Similarly, .all? will return true if the supplied block does not return false for any item in the array:

[1, 2, 3, 4].all? { |n| n < 10 }

will return true, while

[1, 2, 3, 4].all? { |n| n.even? }

will return false.

However, it may not be obvious (it wasn’t to me) what .any? and .all? return when called on an empty array.

[].any? { |n| n.even? }

will always return false, as it is not true that the supplied block returns true for at least one item in the array, because there are zero items in the array. Which brings us to the question of what is returned when we call .all? on an empty array.

[].all? { |n| n.even? }
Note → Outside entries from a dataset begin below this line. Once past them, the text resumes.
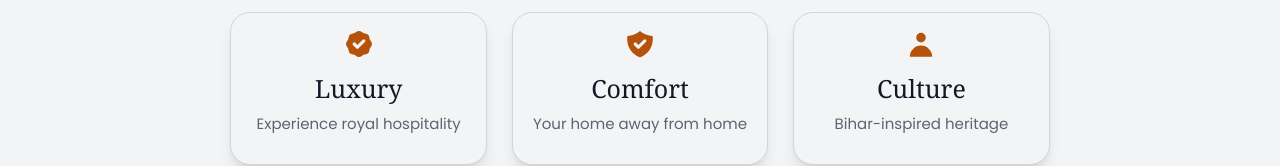
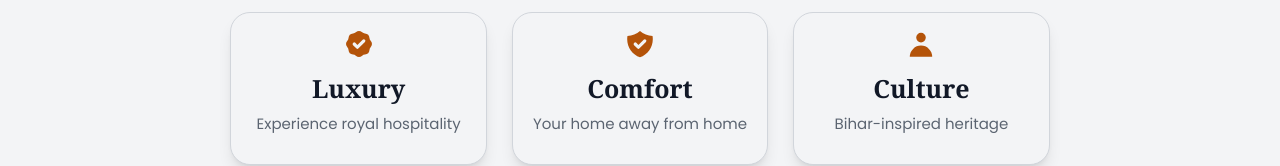
Before and after one commit to YUpappi/Hotel-Management, a React (Vite) app: page /home in a window 1280 px wide. Shown: the part 853-1019 px from the top of the page. Built offline with nearby package versions, Linux system fonts and the light colour scheme; a web font is replaced by a local one.

Commit message:
Styling fixed

```diff
--- a/src/features/Home/FeaturedCard.jsx
+++ b/src/features/Home/FeaturedCard.jsx
@@ -12,7 +12,7 @@ function FeatureCard({ icon, title, desc }) {
       className="w-[90%] bg-gray-100 border border-gray-300 rounded-[20px] shadow-lg p-6 text-center transition duration-300"
     >
       <div className="text-amber-700 mb-4 flex justify-center">{icon}</div>
-      <h3 className="text-gray-900 text-[1.75rem] sm:text-[2rem] md:text-[2.5rem] mb-2 font-serif text-amber-700 ">
+      <h3 className="text-gray-900 text-[1.75rem] sm:text-[2rem] md:text-[2.5rem] mb-2 font-serif font-bold">
         {title}
       </h3>
       <p className="text-gray-600 text-[1.5rem] opacity-90 leading-relaxed mb-5">
```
will always return true, because the supplied block does not return false for any of the items in the array, as there are no items in an empty array. Which is logical, after a fashion, but can lead us to some odd places. Imagine we’ve got some code to keep track of the animals in a zoo - to keep things simple, let’s say these animals consist of one lion, and one zebra.

$ animals_in_the_zoo = [:lion, :zebra]
=> [:lion, zebra]

We’ve no unicorns in the zoo, so when we ask if all the animals are unicorns, .all? returns false:

$ animals_in_the_zoo.all? { |animal| animal == :unicorn }
=> false

Now let’s say the lion escapes:

$ animals_in_the_zoo.delete(:lion)   # the lion escapes!

We’re left with one zebra, and no unicorns, so .all? still returns false.

$ animals_in_the_zoo.all? { |animal| animal == :unicorn }  # returns false
=> false

Now the zebra escapes:

$ animals_in_the_zoo.delete(:zebra)   # the zebra escapes, too!

But now .all? behaves in what might appear to be an unexpected way:

$ animals_in_the_zoo.all? { |animal| animal == :unicorn }
=> true

Now that all the animals in the zoo have escaped, all you have left are unicorns! As we saw above, this is because the supplied block does not return false for any of the items in the array (animals in the zoo), as there are no items in an empty array.

I’d love to hear your thoughts on Ruby arrays, and indeed, unicorns. Why not leave a comment below?

PS: A Book Recommendation

I’ve been asked more than once about which Ruby books I would recommend. Ruby coders of all levels will get a lot out of David Black’s The Well-Grounded Rubyist. It’s one Ruby book I keep coming back to.


LET’S WORK TOGETHER

We would love to hear from you so let's get in touch!

CONTACT US TODAY!